When I was a fairly new birder and my husband Russ was working on his Ph.D., he spent a few weeks on an oceanographic vessel in the Atlantic Ocean. When he came home, he told me about a cool bird they saw frequently out in the deep water far from shore. This bird was large and heavy, and would fly up high and then form an arrow shape as it plunged straight into the water. I was filled with envy that he’d seen Northern Gannets before I ever did. We took a family vacation to Florida in 1988, when our children were little, and the one day we spent on a beach on the Atlantic, Russ played with the kids while I kept my spotting scope trained on the horizon. It took two hours, but I finally got a glimpse of gannets out there. Even at a great distance, I could easily identify them by that wonderful diving behavior.

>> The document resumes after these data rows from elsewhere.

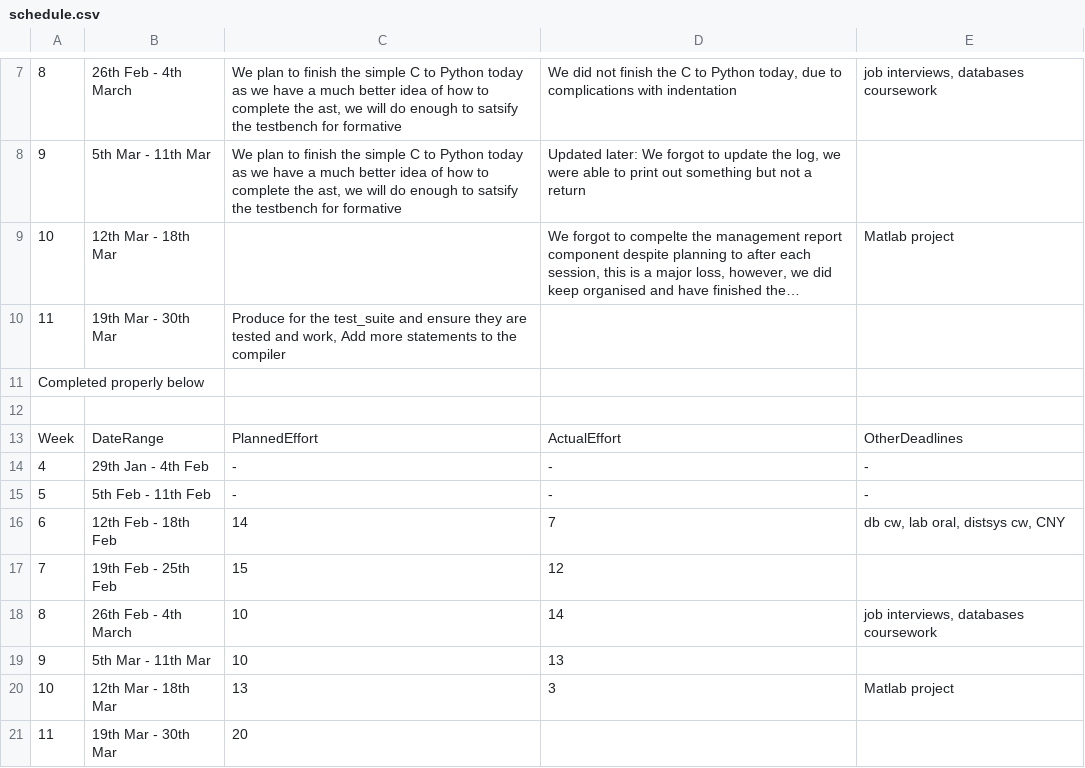
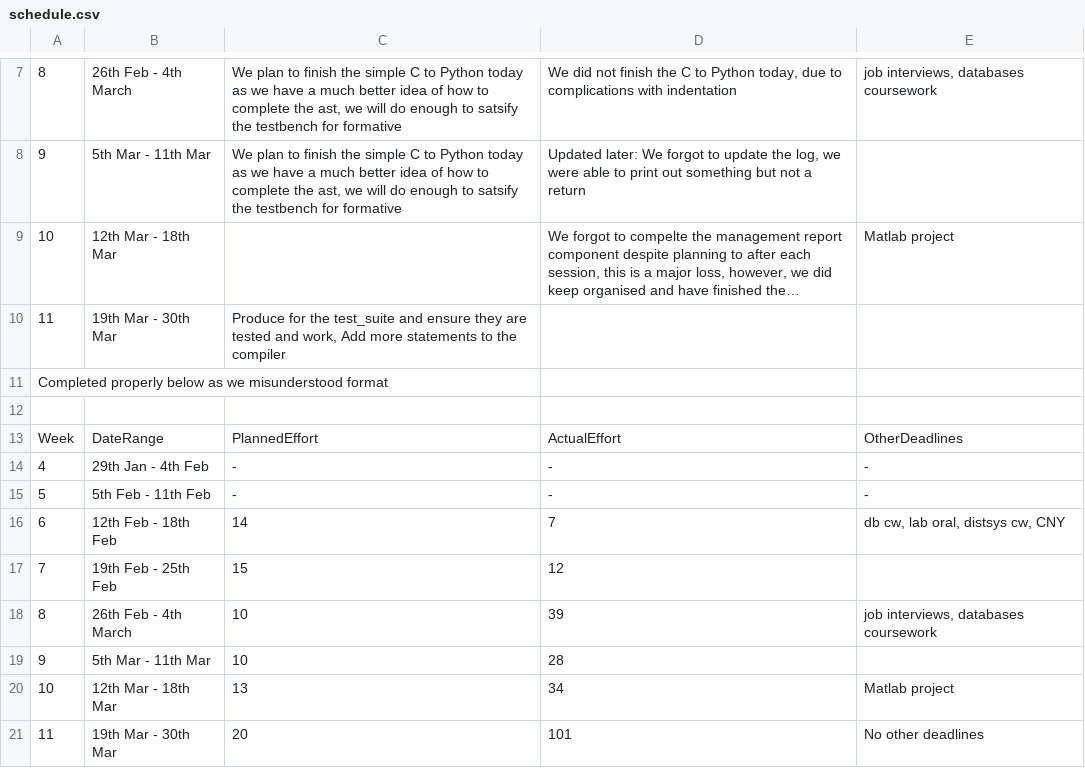
Before and after one commit to t-tht/MIPS1-Compiler, a CSV file: management/schedule.csv, drawn as a sheet; only a part is shown, gaps mark what is left out; long unchanged cells end in …; the diff names each change by its address in the sheet, - before the commit and + after, or states it on an @@ line.

```diff
--- a/management/schedule.csv
+++ b/management/schedule.csv
-A11: Completed properly below
+A11: Completed properly below as we misunderstood format
-D18: 14
+D18: 39
-D19: 13
+D19: 28
-D20: 3
+D20: 34
-D21: (empty)
+D21: 101
-E21: (empty)
+E21: No other deadlines
```
Also changed, not shown: management/effort-log.csv, management/milestones.csv, 16 other files.
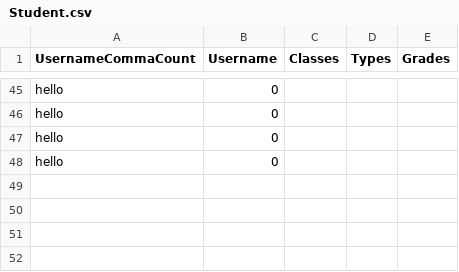
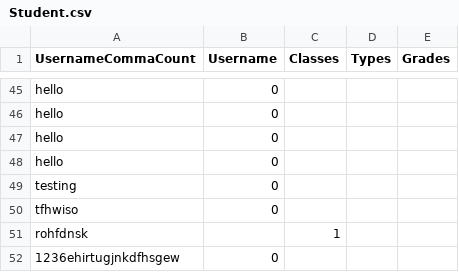
Before and after one commit to Evelina2048/GradeTracker-new, a CSV file: target/classes/main/view/student/Student.csv, drawn as a sheet; only a part is shown, gaps mark what is left out; the diff names each change by its address in the sheet, - before the commit and + after, or states it on an @@ line.

Commit message:
makes it into student classes class

```diff
--- a/target/classes/main/view/student/Student.csv
+++ b/target/classes/main/view/student/Student.csv
+row 49: testing | 0
+row 50: tfhwiso | 0
+row 51: rohfdnsk |  | 1
+row 52: 1236ehirtugjnkdfhsgew | 0
```
Also changed, not shown: src/main/view/student/Student.csv, 18 other files.
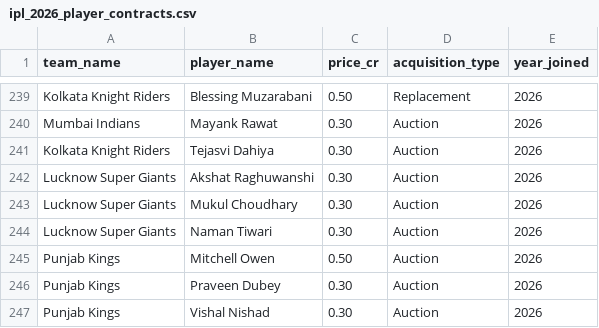
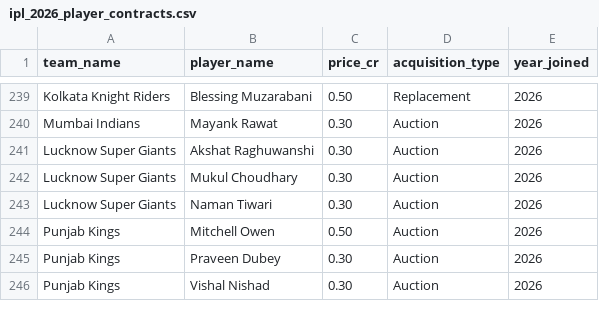
Before and after one commit to dwijesh-r/cricket-playbook, a CSV file: data/ipl_2026_player_contracts.csv, drawn as a sheet; only a part is shown, gaps mark what is left out; the diff names each change by its address in the sheet, - before the commit and + after, or states it on an @@ line.

```diff
--- a/data/ipl_2026_player_contracts.csv
+++ b/data/ipl_2026_player_contracts.csv
-row 241: Kolkata Knight Riders | Tejasvi Dahiya | 0.30 | Auction | 2026
```
Also changed, not shown: data/ipl_2026_squads.csv.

Northern Gannets live up to their name, breeding on islands in the North Atlantic and the Gulf of St. Lawrence. They raise one chick per year, and it takes them 4-5 years to reach maturity. The young birds move south, to the middle Atlantic regions including the Gulf of Mexico. Under the best of circumstances, mortality is high thanks to that high-diving lifestyle—if they aren’t out deep enough, they can crash into rocks. And we humans aren’t committed to giving them the best of circumstances, so gannets also get entangled in nets, they still face some persecution from fishermen, and this year, they face a new crisis. Most of the birds collected alive or dead from BP’s oil spill in the Gulf of Mexico have been Northern Gannets—and virtually all young ones.

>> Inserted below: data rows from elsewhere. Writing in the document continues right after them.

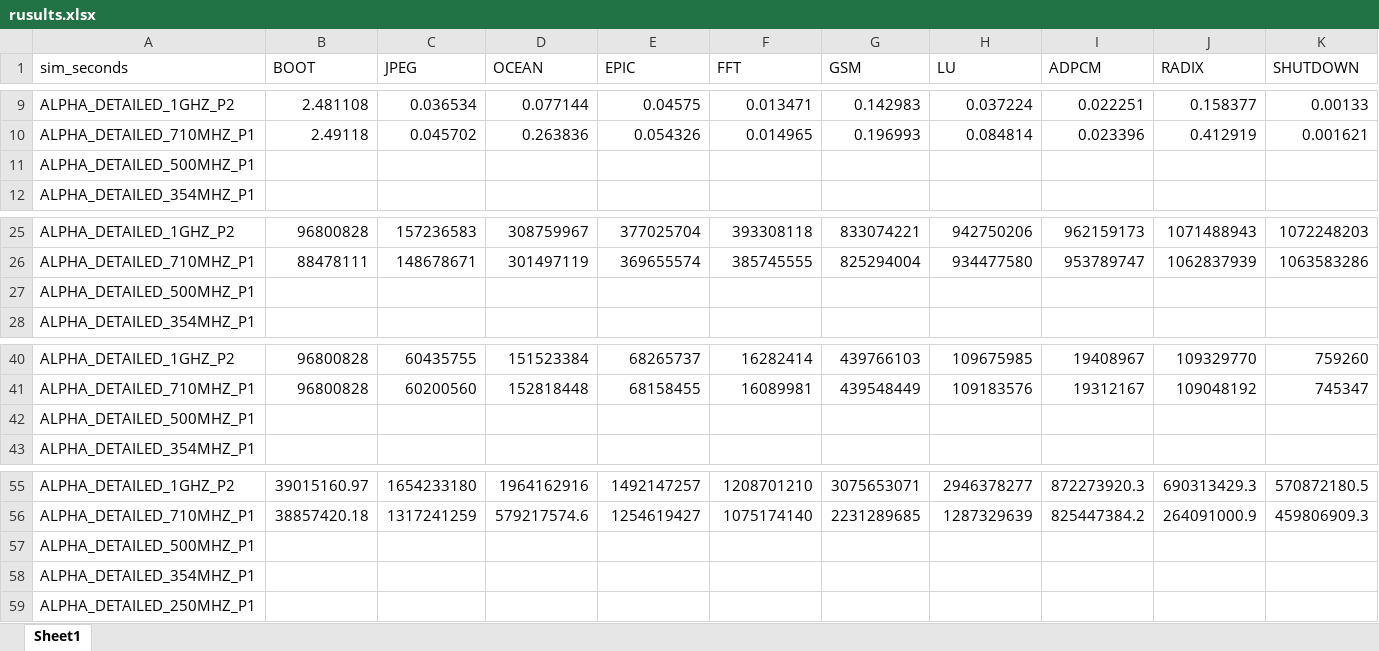
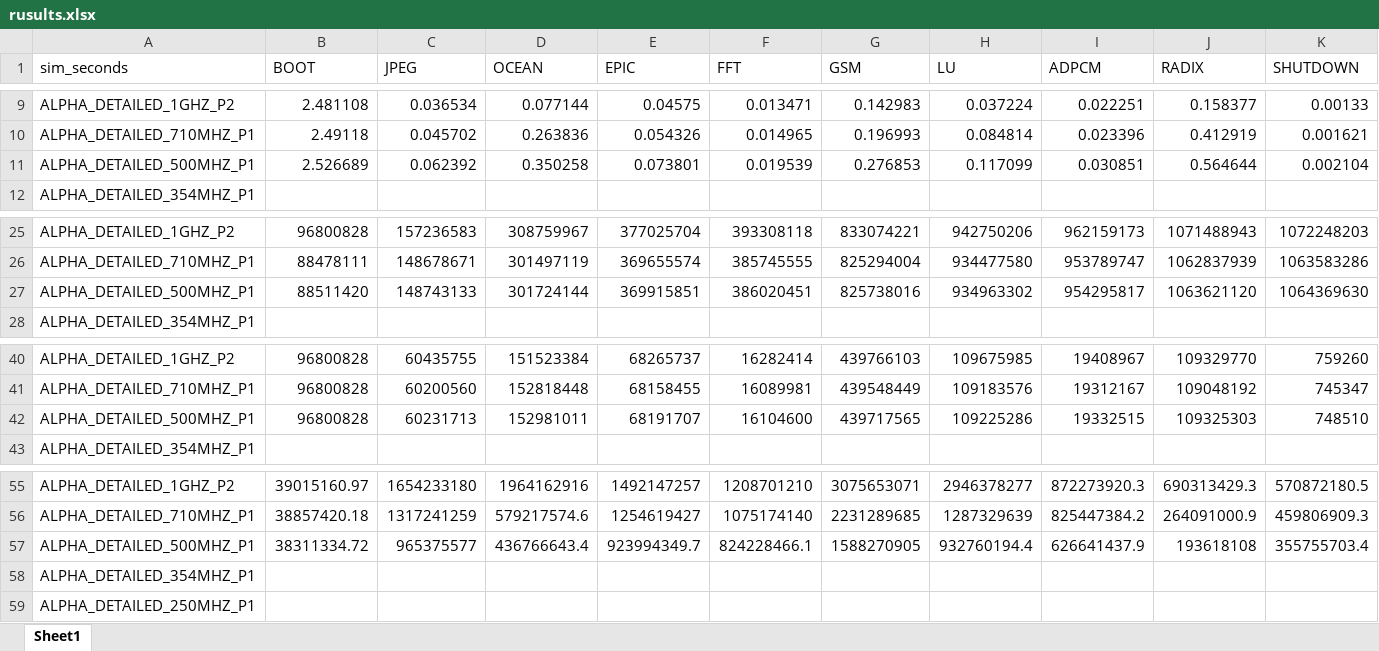
Before and after one commit to Denis-chen/DynamicCoreSim, an Excel workbook: benchmark_statistics/rusults.xlsx, sheet Sheet1, drawn as a sheet; only a part is shown, gaps mark what is left out; values as stored, in another font and other column widths than the file's, no borders; charts and pictures not drawn; removed rows and columns are numbered as before the commit, all else as after; the diff names each change by its address in the sheet, - before the commit and + after, or states it on an @@ line.

Commit message:
added more benchmark statistics

```diff
--- a/benchmark_statistics/rusults.xlsx (sheet Sheet1)
+++ b/benchmark_statistics/rusults.xlsx (sheet Sheet1)
-row 11: ALPHA_DETAILED_500MHZ_P1
+row 11: ALPHA_DETAILED_500MHZ_P1 | 2.526689 | 0.062392 | 0.350258 | 0.073801 | 0.019539 | 0.276853 | 0.117099 | 0.030851 | 0.564644 | 0.002104
-row 27: ALPHA_DETAILED_500MHZ_P1
+row 27: ALPHA_DETAILED_500MHZ_P1 | 88511420 | 148743133 | 301724144 | 369915851 | 386020451 | 825738016 | 934963302 | 954295817 | 1063621120 | 1064369630
-row 42: ALPHA_DETAILED_500MHZ_P1
+row 42: ALPHA_DETAILED_500MHZ_P1 | 96800828 | 60231713 | 152981011 | 68191707 | 16104600 | 439717565 | 109225286 | 19332515 | 109325303 | 748510
-row 57: ALPHA_DETAILED_500MHZ_P1
+row 57: ALPHA_DETAILED_500MHZ_P1 | 38311334.72 | 965375577 | 436766643.4 | 923994349.7 | 824228466.1 | 1588270905 | 932760194.4 | 626641437.9 | 193618108 | 355755703.4
```
Also changed, not shown: charts or pictures, 7 other files.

The “Consolidated Fish and Wildlife Collection Report” updated daily by the US Fish and Wildlife Service, National Oceanic and Atmospheric Administration, rehab centers, and BP, doesn’t provide the numbers for individual species, so there is no way people can find out which species are most at risk, but when I went to the rehab center near Mobile, Alabama, during a session open to the media on August 5, the two birds we saw being treated were both immature gannets, and the rehabber and the Fish and Wildlife Service spokesman both said that most of the birds that have been brought in have been gannets. They also said, upon questioning, that gannets continue to be brought in at the same rate as they were at the beginning of the oil spill. One reporter asked why so many gannets are affected, and the Fish and Wildlife Service agent said nobody seems to know. He gave no information about gannets, probably because he wasn’t familiar with them.

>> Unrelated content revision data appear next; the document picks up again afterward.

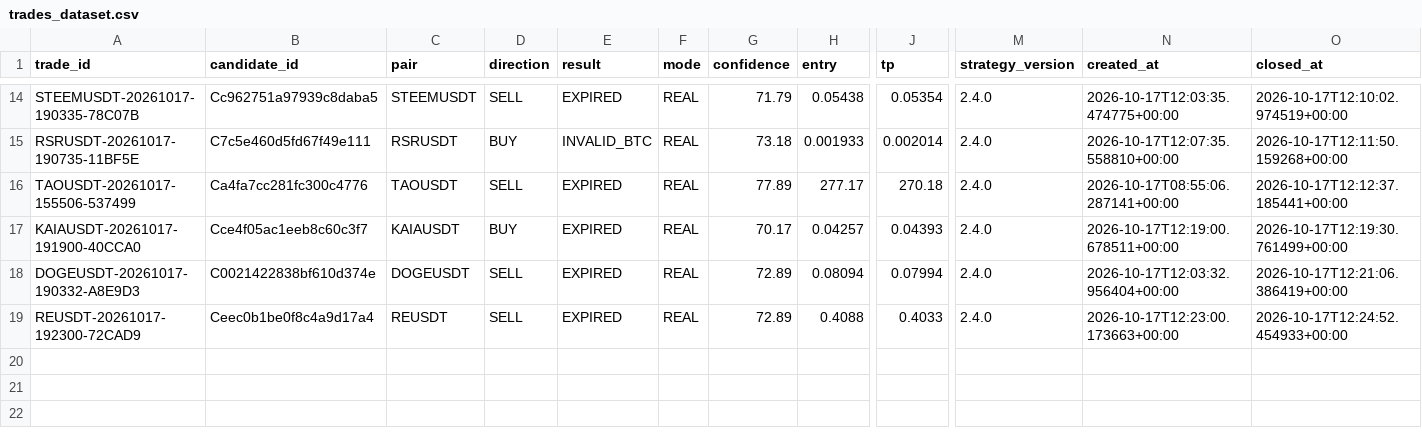
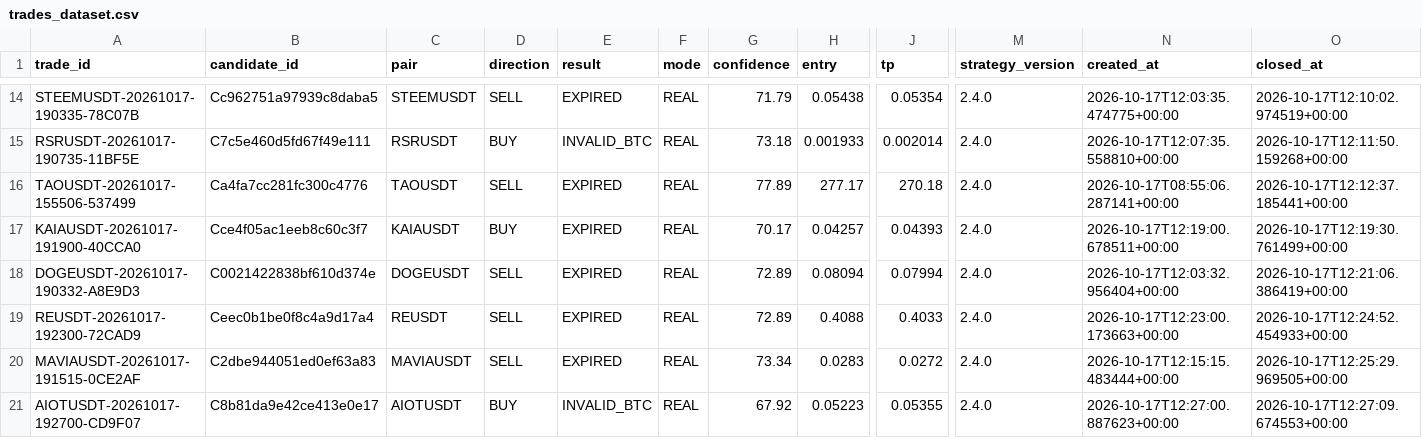
Before and after one commit to SatrioUtomo874/Trades, a CSV file: data/research/trades_dataset.csv, drawn as a sheet; only a part is shown, gaps mark what is left out; rows hold the shown columns only; the diff names each change by its address in the sheet, - before the commit and + after, or states it on an @@ line.

Commit message:
research: trades dataset

```diff
--- a/data/research/trades_dataset.csv
+++ b/data/research/trades_dataset.csv
+row 20: MAVIAUSDT-20261017-191515-0CE2AF | C2dbe944051ed0ef63a83 | MAVIAUSDT | SELL | EXPIRED | REAL | 73.34 | 0.0283 | 0.0272 | 2.4.0 | 2026-10-17T12:15:15.483444+00:00 | 2026-10-17T12:25:29.969505+00:00
+row 21: AIOTUSDT-20261017-192700-CD9F07 | C8b81da9e42ce413e0e17 | AIOTUSDT | BUY | INVALID_BTC | REAL | 67.92 | 0.05223 | 0.05355 | 2.4.0 | 2026-10-17T12:27:00.887623+00:00 | 2026-10-17T12:27:09.674553+00:00
```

The International Bird Rescue Research Center is the organization that has been put in charge of rehab by BP—they’re based in California so they have a lot of experience dealing with oiled birds, but can’t be expected to know the many differences between the species composition of the Gulf’s avifauna and that off the California Coast. But somehow I expected the US Fish and Wildlife Service to know, or be able to look up, a few basic facts about the species most obviously affected by the oil spill. The young birds stay far enough out in the water that they aren’t easily seen from shore without some effort—most of the media at our session had never heard of them before. Gannet plunge diving brings them into contact with a lot of water—if there are plumes of oil, methane, and/or dispersants out there, individual gannets have a high likelihood of hitting one sooner or later. That fact does require one to accept the continued existence of oil out there, something BP and the federal agencies responding to the spill seem reluctant to acknowledge. It’s frustrating that the relative numbers of each species being treated are not available, but if birds diving into deeper waters are the species still being oiled…well, I can think of only one explanation for that.